Film, Reviews
Mar 15, 2013


How do you take the tired comedy movie cliché of redemption and breathe new life into it? Giving it a ridiculous hairstyle and a velvet full body outfit might not be the first answer you come up with, but it does give Don Scardino’s The Incredible Burt Wunderstone the edge as the funniest movie of 2013 thus far!

Our story centers on Burt Wonderstone, played as an adult by Steve Carrel, as a young boy who is the constant ridicule of the other boys in his class. However, as a birthday present, he receives a Rance Holloway magic kit, and after meeting his new best friend Anton Marvelton, played as an adult by Steve Buscemi, they take the fast way to fame and fortune. However, after 10 years in the business, their act is becoming cheesy and stale; particularly after shock illusionist Steve Gray, played by Jim Carey, begins stealing their crowd away. After failing their first attempt at revitalizing the act and parting ways, Burt and Anton go through their own path of redemption so that they can get back on top and not fade away in obscurity.

Bolstered by the cast of Olivia Wilde and James Gandolfini, the movie’s actors accentuate and compliment each other perfectly. No one particularly outshines each other; rather, the interactions build off each other, growing to a climax that is albeit somewhat predictable still very satisfactory.

Seeing as this is a movie about magic acts, the movie needs to show the practical side as well as the fantastic side of magic, and it does a fantastic job of walking the line. Of course, the audience gets exposure to some of the basics of magic; sleight of hand, card tricks, and even a disappearing trick or two. We also get to see some tricks that would be legitimately amazing if we were to see them on a stage.

There are a few different levels of comedy that come together to make for virtually perfect pacing and timing. Steve Carrel is famous for his verbal comedic timing, and here it comes through in spades. The physical comedy of Jim Carey is actually enhanced here by the fantastic; getting to see him do impossible acts of human endurance, such as sleeping on a bed of piping hot coals or making himself into a human piñata, and doing so in a way that only he can do. Putting all of them together with the wit of Wilde and the character actor of Buscemi is enough to make comic genius.

The unfortunate drawback of this movie is that it isn’t particularly memorable thing; this isn’t going to be the type of movie that has an endless amount of quotes or scenes lifted from it for the sake of parody. There aren’t going to be a sudden wave of people trying to get into magic nor are there going to be a large number of people trying to dress up like the lead characters for Halloween.
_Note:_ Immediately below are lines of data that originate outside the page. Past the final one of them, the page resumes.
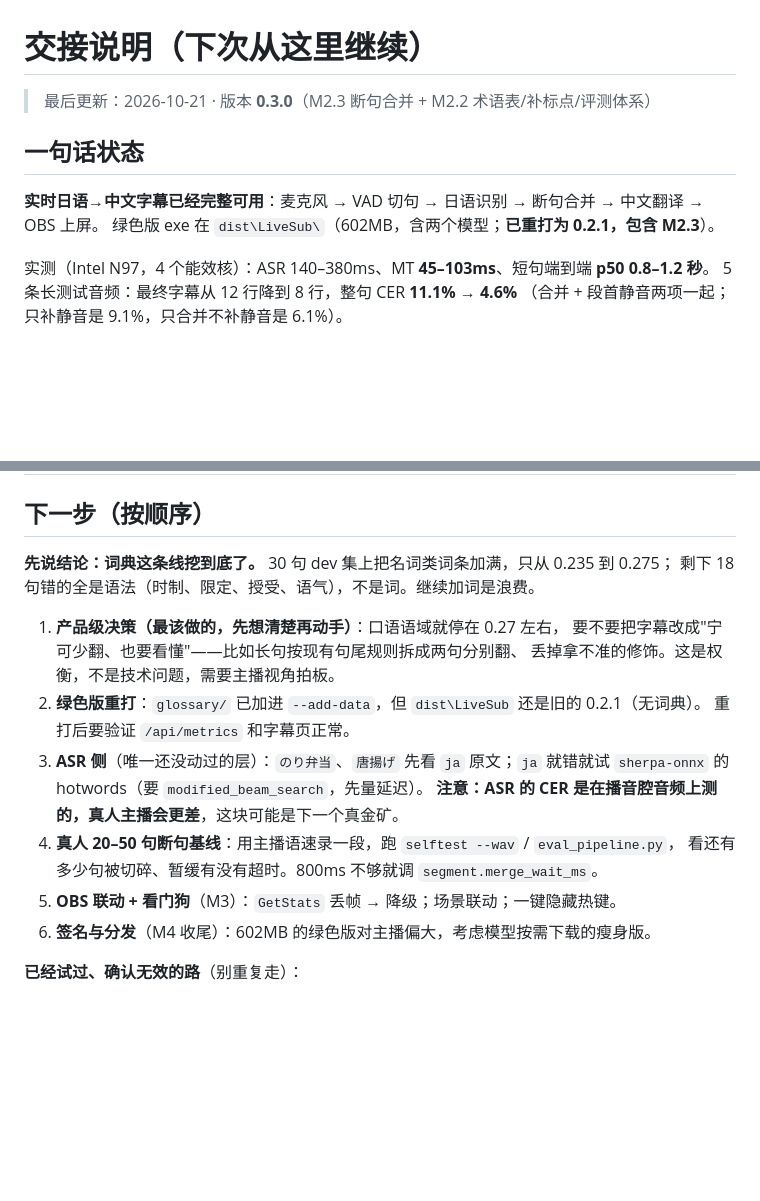
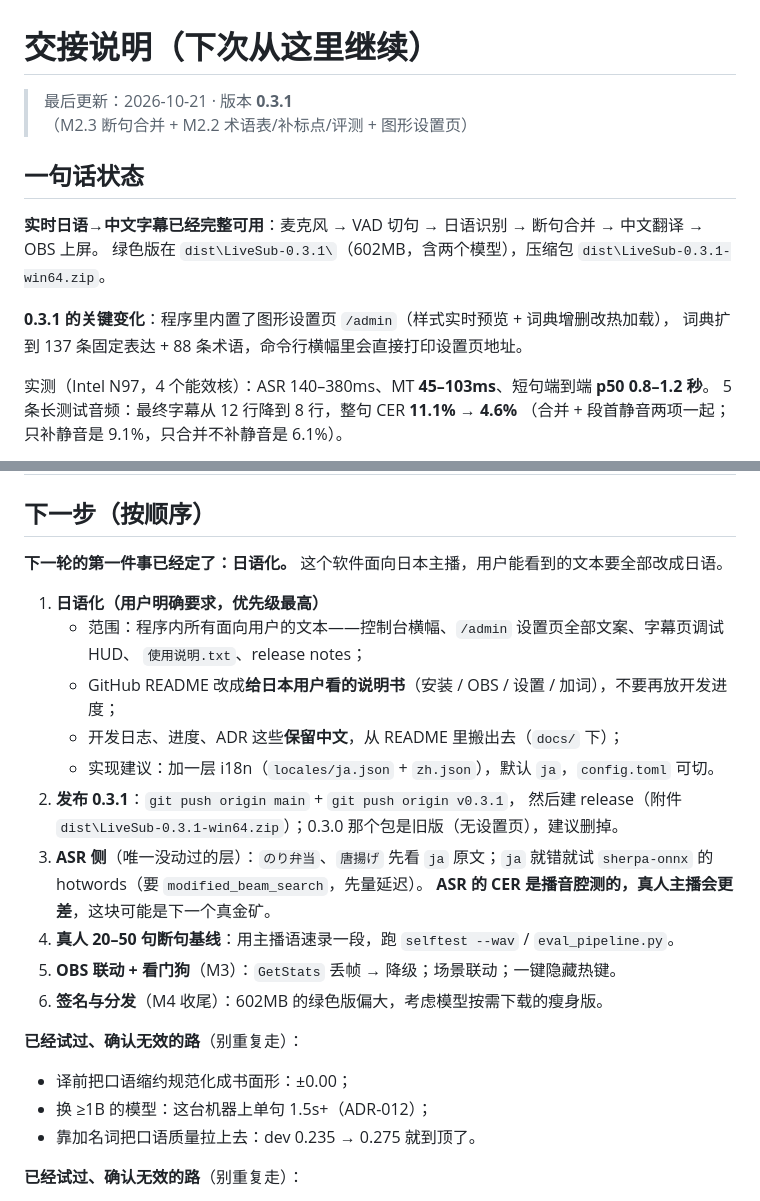
Before and after one commit to zgrg29/live_subtitle, a Markdown page: HANDOFF.md, 2 parts joined by grey strips. Drawn GitHub-style; blank space fills up the shorter version.

```diff
--- a/HANDOFF.md
+++ b/HANDOFF.md
@@ -1,11 +1,14 @@
 # 交接说明（下次从这里继续）
 
-> 最后更新：2026-10-21 · 版本 **0.3.0**（M2.3 断句合并 + M2.2 术语表/补标点/评测体系）
+> 最后更新：2026-10-21 · 版本 **0.3.1**（M2.3 断句合并 + M2.2 术语表/补标点/评测 + 图形设置页）
 
 ## 一句话状态
 
 **实时日语→中文字幕已经完整可用**：麦克风 → VAD 切句 → 日语识别 → 断句合并 → 中文翻译 → OBS 上屏。
-绿色版 exe 在 `dist\LiveSub\`（602MB，含两个模型；**已重打为 0.2.1，包含 M2.3**）。
+绿色版在 `dist\LiveSub-0.3.1\`（602MB，含两个模型），压缩包 `dist\LiveSub-0.3.1-win64.zip`。
+
+**0.3.1 的关键变化**：程序里内置了图形设置页 `/admin`（样式实时预览 + 词典增删改热加载），
+词典扩到 137 条固定表达 + 88 条术语，命令行横幅里会直接打印设置页地址。
 
 实测（Intel N97，4 个能效核）：ASR 140–380ms、MT **45–103ms**、短句端到端 **p50 0.8–1.2 秒**。
 5 条长测试音频：最终字幕从 12 行降到 8 行，整句 CER **11.1% → 4.6%**
@@ -128,21 +131,27 @@ Start-Process 'D:\live_subtitle\dist\LiveSub\LiveSub.exe' -ArgumentList '--port'
 
 ## 下一步（按顺序）
 
-**先说结论：词典这条线挖到底了。** 30 句 dev 集上把名词类词条加满，只从 0.235 到 0.275；
-剩下 18 句错的全是语法（时制、限定、授受、语气），不是词。继续加词是浪费。
+**下一轮的第一件事已经定了：日语化。** 这个软件面向日本主播，用户能看到的文本要全部改成日语。
 
-1. **产品级决策（最该做的，先想清楚再动手）**：口语语域就停在 0.27 左右，
-   要不要把字幕改成"宁可少翻、也要看懂"——比如长句按现有句尾规则拆成两句分别翻、
-   丢掉拿不准的修饰。这是权衡，不是技术问题，需要主播视角拍板。
-2. **绿色版重打**：`glossary/` 已加进 `--add-data`，但 `dist\LiveSub` 还是旧的 0.2.1（无词典）。
-   重打后要验证 `/api/metrics` 和字幕页正常。
-3. **ASR 侧**（唯一还没动过的层）：`のり弁当`、`唐揚げ` 先看 `ja` 原文；`ja` 就错就试
+1. **日语化（用户明确要求，优先级最高）**
+   - 范围：程序内所有面向用户的文本——控制台横幅、`/admin` 设置页全部文案、字幕页调试 HUD、
+     `使用说明.txt`、release notes；
+   - GitHub README 改成**给日本用户看的说明书**（安装 / OBS / 设置 / 加词），不要再放开发进度；
+   - 开发日志、进度、ADR 这些**保留中文**，从 README 里搬出去（`docs/` 下）；
+   - 实现建议：加一层 i18n（`locales/ja.json` + `zh.json`），默认 `ja`，`config.toml` 可切。
+2. **发布 0.3.1**：`git push origin main` + `git push origin v0.3.1`，
+   然后建 release（附件 `dist\LiveSub-0.3.1-win64.zip`）；0.3.0 那个包是旧版（无设置页），建议删掉。
+3. **ASR 侧**（唯一没动过的层）：`のり弁当`、`唐揚げ` 先看 `ja` 原文；`ja` 就错就试
    `sherpa-onnx` 的 hotwords（要 `modified_beam_search`，先量延迟）。
-   **注意：ASR 的 CER 是在播音腔音频上测的，真人主播会更差**，这块可能是下一个真金矿。
-4. **真人 20–50 句断句基线**：用主播语速录一段，跑 `selftest --wav` / `eval_pipeline.py`，
-   看还有多少句被切碎、暂缓有没有超时。800ms 不够就调 `segment.merge_wait_ms`。
+   **ASR 的 CER 是播音腔测的，真人主播会更差**，这块可能是下一个真金矿。
+4. **真人 20–50 句断句基线**：用主播语速录一段，跑 `selftest --wav` / `eval_pipeline.py`。
 5. **OBS 联动 + 看门狗**（M3）：`GetStats` 丢帧 → 降级；场景联动；一键隐藏热键。
-6. **签名与分发**（M4 收尾）：602MB 的绿色版对主播偏大，考虑模型按需下载的瘦身版。
+6. **签名与分发**（M4 收尾）：602MB 的绿色版偏大，考虑模型按需下载的瘦身版。
+
+**已经试过、确认无效的路**（别重复走）：
+- 译前把口语缩约规范化成书面形：±0.00；
+- 换 ≥1B 的模型：这台机器上单句 1.5s+（ADR-012）；
+- 靠加名词把口语质量拉上去：dev 0.235 → 0.275 就到顶了。
 
 **已经试过、确认无效的路**（别重复走）：
 - 译前把口语缩约规范化成书面形（`しとく→しておく`、`ちゃった→てしまった`）：±0.00，见 DEVLOG；
```
Also changed, not shown: README.md (+13 -7 lines), docs/DEVLOG.md (+24 -1 lines).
It is an above average, funny comedy with great acting, catchy music and good settings; but there isn’t anything that completely stands out and makes it the next big thing.

The Incredible Burt Wonderstone is definitely an enjoyable comedy, but it just plays things a little too safe. There was a lot of potential for this movie to push the boundaries of traditional, formulaic story progression and really strike ground with legitimate originality; but instead there is an all too natural plot low and progression of character development that leaves a funny, predictable and ultimately forgettable film.

The acting is completely superb with excellent synergy that will even provide a few heartfelt moments. The pacing of the movie is completely sound and doesn’t jar you by quickly fluttering between dramatic and hilarious scenes. There are a few moments that make this movie not for children under a certain age, but otherwise this would be an enjoyable film for nearly all audiences. Two and a half stars out of four.